··· WORKING DATA ···

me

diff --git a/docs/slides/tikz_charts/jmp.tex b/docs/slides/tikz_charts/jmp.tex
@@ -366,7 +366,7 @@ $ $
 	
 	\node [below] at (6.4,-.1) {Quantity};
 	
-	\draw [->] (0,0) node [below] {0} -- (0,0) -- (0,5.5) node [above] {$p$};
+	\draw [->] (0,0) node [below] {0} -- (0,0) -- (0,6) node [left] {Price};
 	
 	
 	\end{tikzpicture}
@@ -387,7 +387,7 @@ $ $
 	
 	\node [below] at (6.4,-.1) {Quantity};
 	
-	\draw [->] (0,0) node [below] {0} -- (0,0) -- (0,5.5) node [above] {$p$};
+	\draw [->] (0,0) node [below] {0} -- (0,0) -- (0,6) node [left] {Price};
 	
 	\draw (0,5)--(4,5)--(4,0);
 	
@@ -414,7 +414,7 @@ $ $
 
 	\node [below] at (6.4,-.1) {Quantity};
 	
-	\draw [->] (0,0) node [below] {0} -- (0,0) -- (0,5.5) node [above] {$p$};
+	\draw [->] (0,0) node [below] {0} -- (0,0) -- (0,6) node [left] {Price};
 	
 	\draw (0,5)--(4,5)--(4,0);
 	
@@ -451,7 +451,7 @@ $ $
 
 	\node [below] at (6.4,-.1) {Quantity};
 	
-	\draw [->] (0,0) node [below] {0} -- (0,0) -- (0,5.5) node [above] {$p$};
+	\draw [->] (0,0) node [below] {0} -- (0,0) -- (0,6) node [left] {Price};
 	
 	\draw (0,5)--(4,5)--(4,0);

···

◆ ACTIVITY ◆
Repeat the entries. Keep each one exactly as written.

◆ OUTPUT FOR THIS TASK ◆
me

diff --git a/docs/slides/tikz_charts/jmp.tex b/docs/slides/tikz_charts/jmp.tex
@@ -366,7 +366,7 @@ $ $
 	
 	\node [below] at (6.4,-.1) {Quantity};
 	
-	\draw [->] (0,0) node [below] {0} -- (0,0) -- (0,5.5) node [above] {$p$};
+	\draw [->] (0,0) node [below] {0} -- (0,0) -- (0,6) node [left] {Price};
 	
 	
 	\end{tikzpicture}
@@ -387,7 +387,7 @@ $ $
 	
 	\node [below] at (6.4,-.1) {Quantity};
 	
-	\draw [->] (0,0) node [below] {0} -- (0,0) -- (0,5.5) node [above] {$p$};
+	\draw [->] (0,0) node [below] {0} -- (0,0) -- (0,6) node [left] {Price};
 	
 	\draw (0,5)--(4,5)--(4,0);
 	
@@ -414,7 +414,7 @@ $ $
 
 	\node [below] at (6.4,-.1) {Quantity};
 	
-	\draw [->] (0,0) node [below] {0} -- (0,0) -- (0,5.5) node [above] {$p$};
+	\draw [->] (0,0) node [below] {0} -- (0,0) -- (0,6) node [left] {Price};
 	
 	\draw (0,5)--(4,5)--(4,0);
 	
@@ -451,7 +451,7 @@ $ $
 
 	\node [below] at (6.4,-.1) {Quantity};
 	
-	\draw [->] (0,0) node [below] {0} -- (0,0) -- (0,5.5) node [above] {$p$};
+	\draw [->] (0,0) node [below] {0} -- (0,0) -- (0,6) node [left] {Price};
 	
 	\draw (0,5)--(4,5)--(4,0);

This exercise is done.